WORK ORDER
Search the listing below for the string "will" and show each line that contains it.

INPUT RECORDS
_ _ _ _ _

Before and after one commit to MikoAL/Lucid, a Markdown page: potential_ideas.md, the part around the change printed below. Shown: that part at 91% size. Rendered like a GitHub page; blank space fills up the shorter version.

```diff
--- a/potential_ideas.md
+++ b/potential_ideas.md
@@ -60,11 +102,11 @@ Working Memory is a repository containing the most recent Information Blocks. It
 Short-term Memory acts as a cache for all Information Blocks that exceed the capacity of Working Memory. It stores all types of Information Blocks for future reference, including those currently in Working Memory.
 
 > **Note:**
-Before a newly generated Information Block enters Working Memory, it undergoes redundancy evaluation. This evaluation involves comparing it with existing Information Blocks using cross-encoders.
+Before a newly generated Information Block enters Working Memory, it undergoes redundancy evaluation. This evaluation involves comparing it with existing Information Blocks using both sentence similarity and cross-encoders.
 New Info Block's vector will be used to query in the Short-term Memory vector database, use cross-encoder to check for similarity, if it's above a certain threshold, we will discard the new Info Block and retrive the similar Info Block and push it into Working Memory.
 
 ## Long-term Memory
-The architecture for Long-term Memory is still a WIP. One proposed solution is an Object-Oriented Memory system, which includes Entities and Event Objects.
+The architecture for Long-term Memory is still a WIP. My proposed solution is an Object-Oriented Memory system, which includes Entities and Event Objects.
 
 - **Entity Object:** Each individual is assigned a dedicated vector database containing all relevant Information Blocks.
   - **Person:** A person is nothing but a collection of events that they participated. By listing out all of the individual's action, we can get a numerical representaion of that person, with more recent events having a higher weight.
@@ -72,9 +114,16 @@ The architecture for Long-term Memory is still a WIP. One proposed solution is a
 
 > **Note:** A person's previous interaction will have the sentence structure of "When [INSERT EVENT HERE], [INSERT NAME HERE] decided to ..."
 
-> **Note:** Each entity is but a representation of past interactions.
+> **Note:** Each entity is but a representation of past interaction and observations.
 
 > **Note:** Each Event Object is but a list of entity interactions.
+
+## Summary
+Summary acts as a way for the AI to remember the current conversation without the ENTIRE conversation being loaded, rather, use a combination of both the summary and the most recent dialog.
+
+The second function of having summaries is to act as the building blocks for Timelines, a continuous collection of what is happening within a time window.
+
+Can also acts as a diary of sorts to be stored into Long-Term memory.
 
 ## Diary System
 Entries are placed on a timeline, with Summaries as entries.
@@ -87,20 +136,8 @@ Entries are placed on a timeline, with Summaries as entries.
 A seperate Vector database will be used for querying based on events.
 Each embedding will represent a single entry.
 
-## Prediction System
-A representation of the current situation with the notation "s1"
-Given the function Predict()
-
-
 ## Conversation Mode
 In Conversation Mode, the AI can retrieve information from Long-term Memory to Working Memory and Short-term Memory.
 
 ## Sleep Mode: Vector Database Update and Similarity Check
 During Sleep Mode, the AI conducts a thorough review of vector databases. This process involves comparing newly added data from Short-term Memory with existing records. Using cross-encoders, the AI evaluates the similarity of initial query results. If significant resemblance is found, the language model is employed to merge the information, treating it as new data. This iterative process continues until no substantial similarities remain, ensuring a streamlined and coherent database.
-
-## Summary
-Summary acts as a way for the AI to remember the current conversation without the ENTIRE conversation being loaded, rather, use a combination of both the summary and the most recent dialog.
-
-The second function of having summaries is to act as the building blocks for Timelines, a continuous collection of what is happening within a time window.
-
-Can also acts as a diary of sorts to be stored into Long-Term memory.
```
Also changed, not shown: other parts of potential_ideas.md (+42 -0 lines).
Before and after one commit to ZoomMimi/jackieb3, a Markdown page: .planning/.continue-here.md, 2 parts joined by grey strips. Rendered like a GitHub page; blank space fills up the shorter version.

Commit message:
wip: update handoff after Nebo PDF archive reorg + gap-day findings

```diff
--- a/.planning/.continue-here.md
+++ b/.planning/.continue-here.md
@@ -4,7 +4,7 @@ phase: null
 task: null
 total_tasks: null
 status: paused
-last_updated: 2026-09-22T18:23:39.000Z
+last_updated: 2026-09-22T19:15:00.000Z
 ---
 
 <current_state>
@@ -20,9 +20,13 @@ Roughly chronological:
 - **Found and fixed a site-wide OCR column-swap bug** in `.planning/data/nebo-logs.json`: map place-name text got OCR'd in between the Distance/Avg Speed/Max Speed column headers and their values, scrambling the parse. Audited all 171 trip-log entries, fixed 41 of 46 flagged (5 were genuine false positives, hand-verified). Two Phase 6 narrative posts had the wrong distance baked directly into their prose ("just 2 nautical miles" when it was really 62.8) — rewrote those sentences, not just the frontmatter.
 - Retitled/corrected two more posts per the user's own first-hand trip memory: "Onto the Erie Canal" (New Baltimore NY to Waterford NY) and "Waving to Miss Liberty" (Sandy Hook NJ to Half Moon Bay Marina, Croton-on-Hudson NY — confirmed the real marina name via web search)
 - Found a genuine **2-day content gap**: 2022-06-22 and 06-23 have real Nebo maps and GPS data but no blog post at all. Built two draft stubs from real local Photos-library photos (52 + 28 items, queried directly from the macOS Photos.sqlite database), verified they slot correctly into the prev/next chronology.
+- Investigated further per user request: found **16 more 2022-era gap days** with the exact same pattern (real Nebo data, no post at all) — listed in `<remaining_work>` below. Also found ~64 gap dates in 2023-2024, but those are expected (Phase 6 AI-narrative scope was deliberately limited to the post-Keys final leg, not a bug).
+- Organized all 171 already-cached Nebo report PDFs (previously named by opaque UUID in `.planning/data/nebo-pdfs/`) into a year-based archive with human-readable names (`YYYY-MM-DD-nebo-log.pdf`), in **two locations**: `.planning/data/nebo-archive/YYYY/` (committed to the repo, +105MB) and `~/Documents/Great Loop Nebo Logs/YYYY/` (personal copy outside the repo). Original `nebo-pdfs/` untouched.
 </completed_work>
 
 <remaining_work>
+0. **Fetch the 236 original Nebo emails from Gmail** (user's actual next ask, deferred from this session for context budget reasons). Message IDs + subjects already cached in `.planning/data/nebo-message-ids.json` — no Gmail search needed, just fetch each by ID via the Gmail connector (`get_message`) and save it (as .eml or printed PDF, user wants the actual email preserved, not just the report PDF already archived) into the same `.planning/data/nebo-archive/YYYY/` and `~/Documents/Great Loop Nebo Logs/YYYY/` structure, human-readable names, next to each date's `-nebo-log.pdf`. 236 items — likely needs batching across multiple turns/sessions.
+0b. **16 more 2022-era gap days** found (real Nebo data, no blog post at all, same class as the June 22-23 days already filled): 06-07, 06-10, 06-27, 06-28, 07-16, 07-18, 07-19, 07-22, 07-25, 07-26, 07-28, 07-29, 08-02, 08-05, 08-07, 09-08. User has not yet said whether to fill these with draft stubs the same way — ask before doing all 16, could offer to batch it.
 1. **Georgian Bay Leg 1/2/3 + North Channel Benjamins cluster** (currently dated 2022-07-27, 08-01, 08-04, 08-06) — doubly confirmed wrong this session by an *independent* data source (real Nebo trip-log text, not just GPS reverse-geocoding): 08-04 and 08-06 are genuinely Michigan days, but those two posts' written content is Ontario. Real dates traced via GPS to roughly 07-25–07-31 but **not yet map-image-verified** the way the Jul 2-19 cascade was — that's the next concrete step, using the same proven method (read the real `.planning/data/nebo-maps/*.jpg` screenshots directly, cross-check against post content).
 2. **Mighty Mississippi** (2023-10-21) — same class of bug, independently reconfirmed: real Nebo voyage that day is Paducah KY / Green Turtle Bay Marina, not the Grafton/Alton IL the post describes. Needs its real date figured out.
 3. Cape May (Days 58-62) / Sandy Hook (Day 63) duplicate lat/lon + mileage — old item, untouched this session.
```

_ _ _ _ _

OUTPUT
 New Info Block's vector will be used to query in the Short-term Memory vector database, use cross-encoder to check for similarity, if it's above a certain threshold, we will discard the new Info Block and retrive the similar Info Block and push it into Working Memory.
 > **Note:** A person's previous interaction will have the sentence structure of "When [INSERT EVENT HERE], [INSERT NAME HERE] decided to ..."
 A seperate Vector database will be used for querying based on events.
 Each embedding will represent a single entry.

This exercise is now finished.